Charles Ballard Zimmerman
Justice Charles Ballard Zimmerman served for 35 years on the Supreme Court of Ohio. Although he was elected six times, Justice Zimmerman never felt confident enough in his job security to purchase a house in Columbus. He traveled by bus from his home in Springfield each Tuesday morning, returning home the following Friday evening. In Columbus, he slept on a cot in his office.
Zimmerman was born June 22, 1891 in Springfield to John Luther and Helen Ballard Zimmerman. He graduated from Wittenberg in 1911 with a bachelor’s degree and from there, he moved to Cambridge, Mass. where he attended Harvard University Law School from 1911 to 1913.
Returning to Ohio, Zimmerman was admitted to the bar in Ohio in 1913 and also was admitted to practice law in the federal courts and the 6th Circuit Court of Appeals in 1915. He and his father formed the law practice of Zimmerman and Zimmerman, which his brother joined in 1920. From 1913 to 1933, he practiced law in Springfield and Clark County. He was a familiar sight on Springfield’s streets, as he walked from his house to his downtown law office
His law practice was interrupted by World War I when he served as a commissioned officer from July 1917 to August 1919 with the Ohio National Guard and the 4th and 82nd Divisions of the U.S. Army. Assigned to the Judge Advocate General, he participated in both trial and review of general court-martial cases. He was awarded the Victory Medal with three battle clasps. His final rank was major.
At about this time, Zimmerman and Dorothy Gayford were married on April 14, 1930. They became the parents of three children.
Zimmerman ran and lost the 7th District U.S. Congress seat. In 1926, Zimmerman lost the attorney general’s race to Edward C. Turner, who joined him on the Supreme Court of Ohio in 1940. Zimmerman also unsuccessfully sought election to the Supreme Court in 1932.
Gov. George White appointed him to the Supreme Court to succeed the late Justice Robert H. Day on Oct. 4, 1933. He was to fill the unexpired term that ended Dec. 31, 1934. Zimmerman took the oath of office on Oct. 10, 1933. Upon arriving for ceremony, Zimmerman discovered that his judicial robe had not been delivered to his office and as he prepared to take the oath in street clothes, Justice Florence Allen lent him one of her robes. As Zimmerman was considerably taller than Allen, the robe was far too short. However, he was able to wear the proper attire for the swearing-in ceremony.
In 1934, Zimmerman was elected to a full six-year term. The Democratic Party asked him to run for governor in 1940, but he chose to seek re-election instead. In 1946, he was re-elected to his third term and subsequently re-elected in 1952, 1959 and 1964.
Zimmerman’s judicial opinions reveal his propensity for extensive research of judicial precedent.
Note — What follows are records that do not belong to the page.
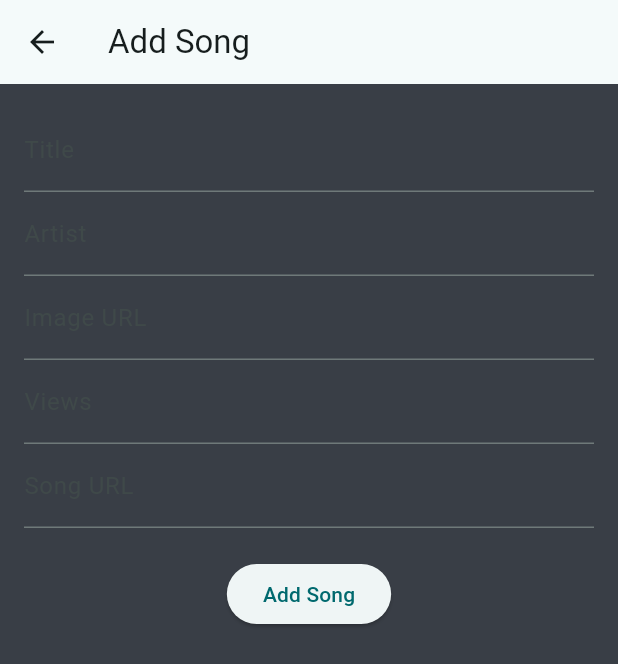
After one commit to lam4est/Music-App-Flutter, a Flutter app: the AdminTabbar screen opened directly, item 3 of the bottom bar chosen, after a tap on the "add" icon, on a phone screen of 412 x 824 dp. The commit adds this screen. Shown: the top 664 px of the screen. Run offline on Flutter 3.47's test engine with Material 3 defaults, Android fonts, the phone set to English and light mode, and no system bars; our stand-ins replace audioplayers, image_picker, palette_generator, shared_preferences, speech_to_text; missing offline and left inert: dart:ffi, email_otp, mysql1; accounts and stored records are empty.

Commit message:
Build a song management page with the functions of adding, editing, deleting, and song active (without user view)

```diff
--- a/music_app_flutter/lib/admin/navigation/tabbar.dart
+++ b/music_app_flutter/lib/admin/navigation/tabbar.dart
@@ -1,5 +1,6 @@
 import 'package:flutter/material.dart';
 import 'package:music_app_flutter/admin/views/home.dart';
+import 'package:music_app_flutter/admin/views/song_management.dart';
 import 'package:music_app_flutter/admin/views/user_management.dart';
 
 class AdminTabbar extends StatefulWidget {
@@ -19,7 +20,7 @@ class _AdminTabbarState extends State<AdminTabbar> {
         children: [
           renderView(0, HomeView()),
           renderView(1, UserManagementView()),
-          // renderView(3, ProfileView()),
+          renderView(2, SongManagementView()),
         ],
       ),
       bottomNavigationBar: BottomNavigationBar(
@@ -36,12 +37,12 @@ class _AdminTabbarState extends State<AdminTabbar> {
           ),
           BottomNavigationBarItem(
             icon: Icon(Icons.library_music),
-            label: "User Manage",
+            label: "User Manager",
           ),
-          // BottomNavigationBarItem(
-          //   icon: Icon(Icons.person),
-          //   label: "Profile",
-          // ),
+          BottomNavigationBarItem(
+            icon: Icon(Icons.person),
+            label: "Song Manager",
+          ),
         ],
       ),
     );
--- /dev/null
+++ b/music_app_flutter/lib/admin/views/song_management.dart
@@ -0,0 +1,373 @@
+import 'package:flutter/material.dart';
+import 'package:music_app_flutter/admin/widgets/song_row_card.dart';
+import 'package:music_app_flutter/logic/models/songs.dart';
+import 'package:music_app_flutter/logic/mysql.dart';
+
+class SongManagementView extends StatefulWidget {
+  const SongManagementView({super.key});
+
+  @override
+  State<SongManagementView> createState() => _SongManagementViewState();
+}
+
+class _SongManagementViewState extends State<SongManagementView> {
+  List<Song> songs = [];
+  List<Song> filteredSongs = [];
+  final Mysql _db = Mysql();
+
+  @override
+  void initState() {
+    super.initState();
+    fetchSongsFromDatabase();
+  }
+
+  Future<void> fetchSongsFromDatabase() async {
+    var songData = await _db.getSongs('all');
+    setState(() {
+      songs = songData.map((data) => Song.fromMap(data)).toList();
+      filteredSongs = songs;
+    });
+  }
+
+  void searchSongs(String query) {
+    setState(() {
+      filteredSongs = songs
+          .where(
+              (song) => song.title.toLowerCase().contains(query.toLowerCase()))
+          .toList();
+    });
+  }
+
+  Future<void> addSong(Song song) async {
+    await _db.addSong(song);
+    fetchSongsFromDatabase();
+  }
+
+  Future<void> editSong(Song updatedSong) async {
+    await _db.editSong(updatedSong);
+    fetchSongsFromDatabase();
+  }
+
+  Future<void> deleteSong(int id) async {
+    await _db.deleteSong(id);
+    fetchSongsFromDatabase();
+  }
+
+  Future<void> toggleSongActive(Song song) async {
+    await _db.toggleSongActive(song.songID, song.active);
+    fetchSongsFromDatabase();
+  }
+
+  @override
+  Widget build(BuildContext context) {
+    return Scaffold(
+      appBar: AppBar(
+        title: Text(
+          'Manage your songs',
+          style: TextStyle(
+              fontSize: 32,
+              fontWeight: FontWeight.bold,
+              color: Color.fromRGBO(0, 173, 181, 1.0)),
+        ),
+        backgroundColor: Color.fromRGBO(57, 62, 70, 1.0),
+        actions: [
+          IconButton(
+            icon: CircleAvatar(
+              radius: 35,
+              backgroundColor: Color.fromRGBO(0, 173, 181, 1.0),
+              child: Icon(Icons.add,
+                  color: Color.fromRGBO(238, 238, 238, 1.0), size: 25),
+            ),
+            onPressed: () {
+              Navigator.push(
+                context,
+                MaterialPageRoute(
+                  builder: (context) => AddSongScreen(
+                    onAdd: addSong,
+                  ),
+                ),
+              );
+            },
+          )
+        ],
+        bottom: PreferredSize(
+          preferredSize: Size.fromHeight(60),
+          child: Padding(
+            padding: const EdgeInsets.symmetric(horizontal: 16, vertical: 10),
+            child: TextField(
+              decoration: InputDecoration(
+                prefixIcon: Icon(Icons.search),
+                hintText: 'Search songs',
+                border: OutlineInputBorder(
+                  borderRadius: BorderRadius.circular(14),
+                ),
+              ),
+              onChanged: searchSongs,
+            ),
+          ),
+        ),
+      ),
+      backgroundColor: Color.fromRGBO(57, 62, 70, 1.0),
+      body: ListView.builder(
+        itemCount: filteredSongs.length,
+        itemBuilder: (context, index) {
+          final song = filteredSongs[index];
+          return SongRowCard(
+            song: song,
+            onEdit: () {
+              Navigator.push(
+                context,
+                MaterialPageRoute(
+                  builder: (context) => EditSongScreen(
+                    song: song,
+                    onEdit: editSong,
+                  ),
+                ),
+              );
+            },
+            onDelete: () {
+              deleteSong(song.songID);
+            },
+            onToggleActive: () {
+              toggleSongActive(song);
+            },
+          );
+        },
+      ),
+    );
+  }
+}
+
+class AddSongScreen extends StatefulWidget {
+  final Function(Song) onAdd;
+
+  const AddSongScreen({required this.onAdd, super.key});
+
+  @override
+  State<AddSongScreen> createState() => _AddSongScreenState();
+}
+
+class _AddSongScreenState extends State<AddSongScreen> {
+  final _formKey = GlobalKey<FormState>();
+  final _titleController = TextEditingController();
+  final _artistController = TextEditingController();
+  final _imageController = TextEditingController();
+  final _viewsController = TextEditingController();
+  final _songUrlController = TextEditingController();
+
+  void _submit() {
+    if (_formKey.currentState!.validate()) {
+      final newSong = Song(
+        songID: DateTime.now().millisecondsSinceEpoch,
+        title: _titleController.text,
+        artist: _artistController.text,
+        image: _imageController.text,
+        views: int.parse(_viewsController.text),
+        songUrl: _songUrlController.text,
+        active: 0,
+      );
+
+      widget.onAdd(newSong);
+      Navigator.pop(context);
+    }
+  }
+
+  @override
+  Widget build(BuildContext context) {
+    return Scaffold(
+      appBar: AppBar(
+        title: Text('Add Song'),
+      ),
+      backgroundColor: Color.fromRGBO(57, 62, 70, 1.0),
+      body: Padding(
+        padding: const EdgeInsets.all(16.0),
+        child: Form(
+          key: _formKey,
+          child: Column(
+            children: [
+              TextFormField(
+                controller: _titleController,
+                decoration: InputDecoration(labelText: 'Title'),
+                validator: (value) {
+                  if (value == null || value.isEmpty) {
+                    return 'Please enter a title';
+                  }
+                  return null;
+                },
+              ),
+              TextFormField(
+                controller: _artistController,
+                decoration: InputDecoration(labelText: 'Artist'),
+                validator: (value) {
+                  if (value == null || value.isEmpty) {
+                    return 'Please enter an artist';
+                  }
+                  return null;
+                },
+              ),
+              TextFormField(
+                controller: _imageController,
+                decoration: InputDecoration(labelText: 'Image URL'),
+                validator: (value) {
+                  if (value == null || value.isEmpty) {
+                    return 'Please enter an image URL';
+                  }
+                  return null;
+                },
+              ),
+              TextFormField(
+                controller: _viewsController,
+                decoration: InputDecoration(labelText: 'Views'),
+                keyboardType: TextInputType.number,
+                validator: (value) {
+                  if (value == null || value.isEmpty) {
+                    return 'Please enter the number of views';
+                  }
+                  return null;
+                },
+              ),
+              TextFormField(
+                controller: _songUrlController,
+                decoration: InputDecoration(labelText: 'Song URL'),
+                validator: (value) {
+                  if (value == null || value.isEmpty) {
+                    return 'Please enter the song URL';
+                  }
+                  return null;
+                },
+              ),
+              SizedBox(height: 20),
+              ElevatedButton(
+                onPressed: _submit,
+                child: Text('Add Song'),
+              ),
+            ],
+          ),
+        ),
+      ),
+    );
+  }
+}
+
+class EditSongScreen extends StatefulWidget {
+  final Song song;
+  final Function(Song) onEdit;
+
+  const EditSongScreen({required this.song, required this.onEdit, super.key});
+
+  @override
+  State<EditSongScreen> createState() => _EditSongScreenState();
+}
+
+class _EditSongScreenState extends State<EditSongScreen> {
+  final _formKey = GlobalKey<FormState>();
+  late TextEditingController _titleController;
+  late TextEditingController _artistController;
+  late TextEditingController _imageController;
+  late TextEditingController _viewsController;
+  late TextEditingController _songUrlController;
+
+  @override
+  void initState() {
+    super.initState();
+    _titleController = TextEditingController(text: widget.song.title);
+    _artistController = TextEditingController(text: widget.song.artist);
+    _imageController = TextEditingController(text: widget.song.image);
+    _viewsController =
+        TextEditingController(text: widget.song.views.toString());
+    _songUrlController = TextEditingController(text: widget.song.songUrl);
+  }
+
+  void _submit() {
+    if (_formKey.currentState!.validate()) {
+      final updatedSong = Song(
+        songID: widget.song.songID,
+        title: _titleController.text,
+        artist: _artistController.text,
+        image: _imageController.text,
+        views: int.parse(_viewsController.text),
+        songUrl: _songUrlController.text,
+        active: widget.song.active,
+      );
+
+      widget.onEdit(updatedSong);
+      Navigator.pop(context);
+    }
+  }
+
+  @override
+  Widget build(BuildContext context) {
+    return Scaffold(
+      appBar: AppBar(
+        title: Text('Edit Song'),
+      ),
+      backgroundColor: Color.fromRGBO(57, 62, 70, 1.0),
+      body: Padding(
+        padding: const EdgeInsets.all(16.0),
+        child: Form(
+          key: _formKey,
+          child: Column(
+            children: [
+              TextFormField(
+                controller: _titleController,
+                decoration: InputDecoration(labelText: 'Title'),
+                validator: (value) {
+                  if (value == null || value.isEmpty) {
+                    return 'Please enter a title';
+                  }
+                  return null;
+                },
+              ),
+              TextFormField(
+                controller: _artistController,
+                decoration: InputDecoration(labelText: 'Artist'),
+                validator: (value) {
+                  if (value == null || value.isEmpty) {
+                    return 'Please enter an artist';
+                  }
+                  return null;
+                },
+              ),
+              TextFormField(
+                controller: _imageController,
+                decoration: InputDecoration(labelText: 'Image URL'),
+                validator: (value) {
+                  if (value == null || value.isEmpty) {
+                    return 'Please enter an image URL';
+                  }
+                  return null;
+                },
+              ),
+              TextFormField(
+                controller: _viewsController,
+                decoration: InputDecoration(labelText: 'Views'),
+                keyboardType: TextInputType.number,
+                validator: (value) {
+                  if (value == null || value.isEmpty) {
+                    return 'Please enter the number of views';
+                  }
+                  return null;
+                },
+              ),
+              TextFormField(
+                controller: _songUrlController,
+                decoration: InputDecoration(labelText: 'Song URL'),
+                validator: (value) {
+                  if (value == null || value.isEmpty) {
+                    return 'Please enter the song URL';
+                  }
+                  return null;
+                },
+              ),
+              SizedBox(height: 20),
+              ElevatedButton(
+                onPressed: _submit,
+                child: Text('Save Changes'),
+              ),
+            ],
+          ),
+        ),
+      ),
+    );
+  }
+}
--- a/music_app_flutter/lib/admin/views/user_management.dart
+++ b/music_app_flutter/lib/admin/views/user_management.dart
@@ -1,4 +1,5 @@
 import 'package:flutter/material.dart';
+import 'package:music_app_flutter/admin/widgets/user_row_card.dart';
 import 'package:music_app_flutter/logic/models/users.dart';
 import 'package:music_app_flutter/logic/mysql.dart';
 
@@ -22,19 +23,18 @@ class _UserManagementViewState extends State<UserManagementView> {
   void _searchUsers(String keyword) async {
     var db = Mysql();
     var results = await db.searchUser(keyword);
-    print('Users from DB: $results'); // Debug
     List<User> users = results.map((row) => User.fromMap(row)).toList();
     setState(() {
       _users = users;
-      print('Updated _users: $_users'); // Debug
     });
   }
 
   void _toggleUserActivation(User user) async {
     var db = Mysql();
-    await db.updateUserActivation(user.id, !user.isActive); // Đảo ngược giá trị bool
+    await db.updateUserActivation(
+        user.id, !user.isActive);
     setState(() {
-      user.isActive = !user.isActive; // Cập nhật trạng thái trong UI
+      user.isActive = !user.isActive;
     });
   }
 
@@ -42,18 +42,30 @@ class _UserManagementViewState extends State<UserManagementView> {
   Widget build(BuildContext context) {
     return Scaffold(
       appBar: AppBar(
-        title: Text("User Management"),
+        title: Text(
+          'Manage your users',
+          style: TextStyle(
+            fontSize: 32,
+            fontWeight: FontWeight.bold,
+            color: Color.fromRGBO(0, 173, 181, 1.0),
           ),
+        ),
+        backgroundColor: Color.fromRGBO(57, 62, 70, 1.0),
+      ),
+      backgroundColor: Color.fromRGBO(57, 62, 70, 1.0),
       body: Column(
+        crossAxisAlignment: CrossAxisAlignment.stretch,
         children: [
           Padding(
-            padding: const EdgeInsets.all(8.0),
+            padding: const EdgeInsets.symmetric(horizontal: 16, vertical: 10),
             child: TextField(
               controller: _searchController,
               decoration: InputDecoration(
                 labelText: "Search",
                 prefixIcon: Icon(Icons.search),
-                border: OutlineInputBorder(),
+                border: OutlineInputBorder(
+                  borderRadius: BorderRadius.circular(14),
+                ),
               ),
               onChanged: (query) {
                 _searchUsers(query);
@@ -61,6 +73,8 @@ class _UserManagementViewState extends State<UserManagementView> {
             ),
           ),
           Expanded(
+            child: Padding(
+              padding: const EdgeInsets.symmetric(horizontal: 13),
               child: ListView.builder(
                 itemCount: _users.length,
                 itemBuilder: (context, index) {
@@ -72,36 +86,9 @@ class _UserManagementViewState extends State<UserManagementView> {
                 },
               ),
             ),
+          ),
         ],
       ),
     );
   }
 }
-
-class UserRowCard extends StatelessWidget {
-  final User user;
-  final VoidCallback onActivate;
-
-  const UserRowCard({
-    required this.user,
-    required this.onActivate,
-  });
-
-  @override
-  Widget build(BuildContext context) {
-    return Card(
-      child: ListTile(
-        leading: Icon(Icons.person),
-        title: Text(user.username),
-        subtitle: Text(user.email),
-        trailing: IconButton(
-          icon: Icon(
-            user.isActive ? Icons.check_circle : Icons.check_circle_outline,
-            color: user.isActive ? Colors.green : Colors.grey,
-          ),
-          onPressed: onActivate,
-        ),
-      ),
-    );
-  }
-}
--- a/music_app_flutter/lib/admin/widgets/user_row_card.dart
+++ b/music_app_flutter/lib/admin/widgets/user_row_card.dart
@@ -20,7 +20,9 @@ class UserRowCard extends StatelessWidget {
         trailing: IconButton(
           icon: Icon(
             user.isActive ? Icons.check_circle : Icons.check_circle_outline,
-            color: user.isActive ? Colors.green : Colors.grey,
+            color: user.isActive
+                ? Color.fromRGBO(0, 173, 181, 1.0)
+                : Color.fromRGBO(238, 238, 238, 1.0),
           ),
           onPressed: onActivate,
         ),
--- a/music_app_flutter/lib/logic/models/songs.dart
+++ b/music_app_flutter/lib/logic/models/songs.dart
@@ -5,6 +5,7 @@ class Song {
   final String image;
   final int views;
   final String songUrl;
+  final int active;
 
   Song({
     required this.songID,
@@ -13,6 +14,7 @@ class Song {
     required this.image,
     required this.views,
     required this.songUrl,
+    required this.active,
   });
 
   Map<String, dynamic> toJson() {
@@ -23,6 +25,19 @@ class Song {
       'image': image,
       'views': views,
       'songUrl': songUrl,
+      'active': active,
     };
   }
+
+  factory Song.fromMap(Map<String, dynamic> map) {
+    return Song(
+      songID: map['songID'] ?? 0,
+      title: map['title'] ?? '',
+      artist: map['artist'] ?? '',
+      image: map['image'] ?? '',
+      views: map['views'] ?? 0,
+      songUrl: map['songUrl'] ?? '',
+      active: map['active'] ?? 0,
+    );
+  }
 }
--- a/music_app_flutter/lib/logic/mysql.dart
+++ b/music_app_flutter/lib/logic/mysql.dart
@@ -1,5 +1,6 @@
 import 'dart:ffi';
 
+import 'package:music_app_flutter/logic/models/songs.dart';
 import 'package:mysql1/mysql1.dart';
 
 class Mysql {
@@ -90,16 +91,84 @@ class Mysql {
         case 'top_charts':
           query = 'SELECT * FROM songs ORDER BY views desc LIMIT 10';
           break;
+        case 'all':
+        default:
+          query = 'SELECT * FROM songs';
       }
       var results = await conn.query(query);
       return results.map((row) {
         var fields = row.fields;
-        fields['audioUrl'] = fields['file'];
+        fields['songID'] = fields['id'];
+        fields['songUrl'] = fields['file'];
         return fields;
       }).toList();
     } catch (e) {
       print('Failed to get songs: $e');
       return [];
+    } finally {
+      await conn.close();
+    }
+  }
+
+  Future<void> addSong(Song song) async {
+    var conn = await getConnection();
+    try {
+      await conn.query(
+        'INSERT INTO songs (title, artist, image, views, file) VALUES (?, ?, ?, ?, ?)',
+        [song.title, song.artist, song.image, song.views, song.songUrl],
+      );
+    } catch (e) {
+      print('Failed to add song: $e');
+    } finally {
+      await conn.close();
+    }
+  }
+
+  Future<void> editSong(Song song) async {
+    var conn = await getConnection();
+    try {
+      await conn.query(
+        'UPDATE songs SET title = ?, artist = ?, image = ?, views = ?, file = ? WHERE id = ?',
+        [
+          song.title,
+          song.artist,
+          song.image,
+          song.views,
+          song.songUrl,
+          song.songID
+        ],
+      );
+    } catch (e) {
+      print('Failed to edit song: $e');
+    } finally {
+      await conn.close();
+    }
+  }
+
+  Future<void> deleteSong(int id) async {
+    var conn = await getConnection();
+    try {
+      await conn.query(
+        'DELETE FROM songs WHERE id = ?',
+        [id],
+      );
+    } catch (e) {
+      print('Failed to delete song: $e');
+    } finally {
+      await conn.close();
+    }
+  }
+
+  Future<void> toggleSongActive(int songID, int currentStatus) async {
+    var conn = await getConnection();
+    try {
+      int newStatus = currentStatus == 0 ? 1 : 0;
+      await conn.query(
+        'UPDATE songs SET active = ? WHERE id = ?',
+        [newStatus, songID],
+      );
+    } catch (e) {
+      print('Failed to toggle song active status: $e');
     } finally {
       await conn.close();
     }
--- a/music_app_flutter/lib/user/views/search.dart
+++ b/music_app_flutter/lib/user/views/search.dart
@@ -222,6 +222,7 @@ class SearchResult extends StatelessWidget {
                   views: song['views'],
                   songUrl: song['file'],
                   songID: song['id'],
+                  active: song['active'],
                 );
                 context.read<SongProvider>().playSong(selectedSong);
               },
--- a/music_app_flutter/lib/user/widgets/PlaylistUtils.dart
+++ b/music_app_flutter/lib/user/widgets/PlaylistUtils.dart
@@ -57,6 +57,7 @@ class PlaylistUtils {
                     String image = song['image'] ?? '';
                     int views = song['views'] ?? 0;
                     String songUrl = song['audioUrl'] ?? '';
+                    int active = song['active'] ?? 0;
 
                     // Kiểm tra nếu songID là null thì không thực hiện tiếp
                     if (songID == null) {
@@ -72,6 +73,7 @@ class PlaylistUtils {
                       image: image,
                       views: views,
                       songUrl: songUrl,
+                      active: active,
                     );
                     addSongToPlaylist(playlistName, songObject.toJson());
                     Navigator.of(context).pop();
```
Also changed, not shown: music_app_flutter/lib/admin/widgets/song_row_card.dart (added, +78 -0 lines). Lines whose indentation alone changed are shown as unchanged.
His citations of federal court and other state courts’ decisions are numerous.
In 1963, in the case State v. Beck, the Supreme Court decided what evidence can be used to justify the arrest when a police officer wants to arrest a person, but does not have a search warrant or an arrest warrant. Justice Zimmerman wrote that an officer had probable cause to believe a suspect committed a crime, so the arrest was justified. The 1964 case in U.S. Supreme Court of Beck v. Ohio overturned this decision. Justice Potter Stewart, writing for the majority, said the evidence to detain the suspect was flimsy. Using this standard, he wrote that any person with a criminal record could be detained on suspicion.
In 1967, Justice Zimmerman announced that he would not seek re-election to a seventh term in 1970. He said, “My wife won’t let me run again. I am going to practice law in Springfield, where I was born, and where my oldest son, Charles B. is now practicing law. I have four more years in this term, but if I find that I am slipping physically or mentally, I will step down before my term is up.”
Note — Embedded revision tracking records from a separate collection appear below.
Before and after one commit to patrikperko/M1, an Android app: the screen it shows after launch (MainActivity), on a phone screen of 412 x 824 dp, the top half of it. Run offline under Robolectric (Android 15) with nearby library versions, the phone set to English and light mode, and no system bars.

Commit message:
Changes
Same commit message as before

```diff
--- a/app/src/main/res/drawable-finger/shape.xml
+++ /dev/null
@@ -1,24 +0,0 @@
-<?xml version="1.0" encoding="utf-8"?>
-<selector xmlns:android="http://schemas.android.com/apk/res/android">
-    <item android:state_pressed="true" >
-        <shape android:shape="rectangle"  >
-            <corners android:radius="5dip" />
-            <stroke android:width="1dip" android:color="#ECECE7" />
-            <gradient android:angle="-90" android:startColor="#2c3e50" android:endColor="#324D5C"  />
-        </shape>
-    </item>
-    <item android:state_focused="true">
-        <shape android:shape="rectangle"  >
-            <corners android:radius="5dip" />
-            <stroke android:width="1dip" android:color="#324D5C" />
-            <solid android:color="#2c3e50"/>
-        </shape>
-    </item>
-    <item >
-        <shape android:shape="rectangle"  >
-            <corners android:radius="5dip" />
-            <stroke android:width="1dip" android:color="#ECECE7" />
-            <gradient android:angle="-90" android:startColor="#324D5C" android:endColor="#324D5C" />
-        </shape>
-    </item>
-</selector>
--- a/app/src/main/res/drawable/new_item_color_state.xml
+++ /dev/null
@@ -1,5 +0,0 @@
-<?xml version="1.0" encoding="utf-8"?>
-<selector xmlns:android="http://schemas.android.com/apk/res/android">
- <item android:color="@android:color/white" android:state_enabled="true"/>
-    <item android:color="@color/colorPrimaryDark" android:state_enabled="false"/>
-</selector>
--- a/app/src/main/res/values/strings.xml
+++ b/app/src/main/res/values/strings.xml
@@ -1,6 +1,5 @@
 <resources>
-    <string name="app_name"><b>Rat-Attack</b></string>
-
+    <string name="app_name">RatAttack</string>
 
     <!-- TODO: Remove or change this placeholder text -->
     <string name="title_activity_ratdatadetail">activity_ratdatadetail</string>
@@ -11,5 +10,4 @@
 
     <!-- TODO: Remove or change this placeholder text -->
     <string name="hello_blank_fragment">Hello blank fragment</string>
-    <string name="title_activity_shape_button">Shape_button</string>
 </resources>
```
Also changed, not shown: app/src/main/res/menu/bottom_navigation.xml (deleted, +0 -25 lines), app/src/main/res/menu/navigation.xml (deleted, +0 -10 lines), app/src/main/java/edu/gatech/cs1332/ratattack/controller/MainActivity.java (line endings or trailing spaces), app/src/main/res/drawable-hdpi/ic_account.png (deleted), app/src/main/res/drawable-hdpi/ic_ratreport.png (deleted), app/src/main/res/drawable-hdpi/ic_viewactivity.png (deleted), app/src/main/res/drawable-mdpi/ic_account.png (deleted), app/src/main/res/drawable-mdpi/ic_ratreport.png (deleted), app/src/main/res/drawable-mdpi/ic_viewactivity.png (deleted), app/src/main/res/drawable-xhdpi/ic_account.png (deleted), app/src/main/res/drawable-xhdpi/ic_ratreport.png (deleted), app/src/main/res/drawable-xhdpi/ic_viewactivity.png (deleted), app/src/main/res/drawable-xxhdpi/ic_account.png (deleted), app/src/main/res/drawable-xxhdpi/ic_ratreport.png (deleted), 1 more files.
Sadly, he did not live to retire and practice law with his son. In May 1969, doctors discovered a malignant upper lobe on his lung, while he was treated for pneumonia. They operated on May 23, 1969 at University Hospital in Columbus. He did not recover and died on June 4, 1969. The funeral was on June 8, 1969 at the First Lutheran Church, Springfield, where he was a member. He is buried at Ferncliff Cemetery, Springfield Ohio.
On June 28, 1972, Charles B. Zimmerman Jr, on behalf of the family, presented a full-length color portrait of Judge Zimmerman to the Supreme Court. Painted by Nancy B. Sheridan, it hangs in the Supreme Court library. Chief Justice C. William O’Neill presented Dorothy Zimmerman with five bound volumes of her husband’s legal opinions.
b. June 22, 1891
d. June 4, 1969
96th Justice of the Supreme Court of Ohio
Oct 10, 1933
to Jun 4, 1969